Now it would be utterly remiss of me not to mention that one of the Roving Scholars, Heather, recently came to Trondheim. The Roving Scholars program is probably the coolest thing that the Fulbright Commission offers in Norway. The Rovers travel from school to school and have a series of workshops that they teach throughout Norway for the duration of the school year. If you’re interested in learning more, information can be found here. Anyways, the Roving Scholars are all amazing and well established teachers and I was really excited to see Heather and to see one of her workshops.
Heather dropped by my International English class early on Friday morning and really managed to engage with my students. The topic of her workshop was the makeup of the United States and American universities. Before this workshop, I got the impression that my students tended to view the United States as one united country. They seemed a bit surprised to learn that there are some pretty significant regional differences across the United States and that these differences range from things like accents to personality traits.
One of my favorite parts of the workshop was when Heather showed my students the infographic below. Having already given my students some background information on different areas in the United States, Heather asked them to look at the infographic and tell her what area of the country they would go to if they had a free plane ticket.
Considering the adjectives, it came as no surprise that no one wanted to go to the East Coast. Sorry New York. A few students wanted to go to the South, more wanted to go to the Midwest, and the majority wanted to go to the West Coast. As a Californian, I am proud to say that even Norwegians know that the West Coast really is the best coast.

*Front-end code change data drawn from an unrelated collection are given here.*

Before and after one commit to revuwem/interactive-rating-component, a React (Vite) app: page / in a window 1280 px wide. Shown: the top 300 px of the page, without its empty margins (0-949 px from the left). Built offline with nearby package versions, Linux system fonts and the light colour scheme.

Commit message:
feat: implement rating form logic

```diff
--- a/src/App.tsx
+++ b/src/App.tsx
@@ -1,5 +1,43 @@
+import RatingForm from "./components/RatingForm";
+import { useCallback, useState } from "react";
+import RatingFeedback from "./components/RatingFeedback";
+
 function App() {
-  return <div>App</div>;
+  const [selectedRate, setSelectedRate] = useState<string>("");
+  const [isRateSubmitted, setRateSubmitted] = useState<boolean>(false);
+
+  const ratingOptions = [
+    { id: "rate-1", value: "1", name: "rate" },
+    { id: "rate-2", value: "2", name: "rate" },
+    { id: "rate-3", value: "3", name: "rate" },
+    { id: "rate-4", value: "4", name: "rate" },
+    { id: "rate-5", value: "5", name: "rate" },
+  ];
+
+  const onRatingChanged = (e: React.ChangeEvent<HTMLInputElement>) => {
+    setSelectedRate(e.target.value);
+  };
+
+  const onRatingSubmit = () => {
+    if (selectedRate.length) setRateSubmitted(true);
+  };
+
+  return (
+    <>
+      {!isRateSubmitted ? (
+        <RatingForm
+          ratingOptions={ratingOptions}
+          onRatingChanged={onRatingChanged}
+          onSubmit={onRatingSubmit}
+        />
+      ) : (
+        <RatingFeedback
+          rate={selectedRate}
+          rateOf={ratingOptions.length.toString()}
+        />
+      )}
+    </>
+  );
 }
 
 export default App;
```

I also enjoyed watching my students learn more about American universities. I think the thing that they found most shocking was the cost of higher education. In Norway, higher education is free, so the price tag for an American university seems like pure insanity. We calculated out the price in NOK for attending a four year $40,000/year institution and the students were a bit stunned to learn that a bachelors degree costs some Americans around 1.2 million NOK. We did put in a good word for financial aid, but that didn’t stop my students from being taken aback at the initial price.
Overall, I think that my students learned a lot and had a good time. Personally, I’m looking forward to seeing Heather again later in the school year, and I hope that I’ll get the chance to see more of the other Rovers in the spring.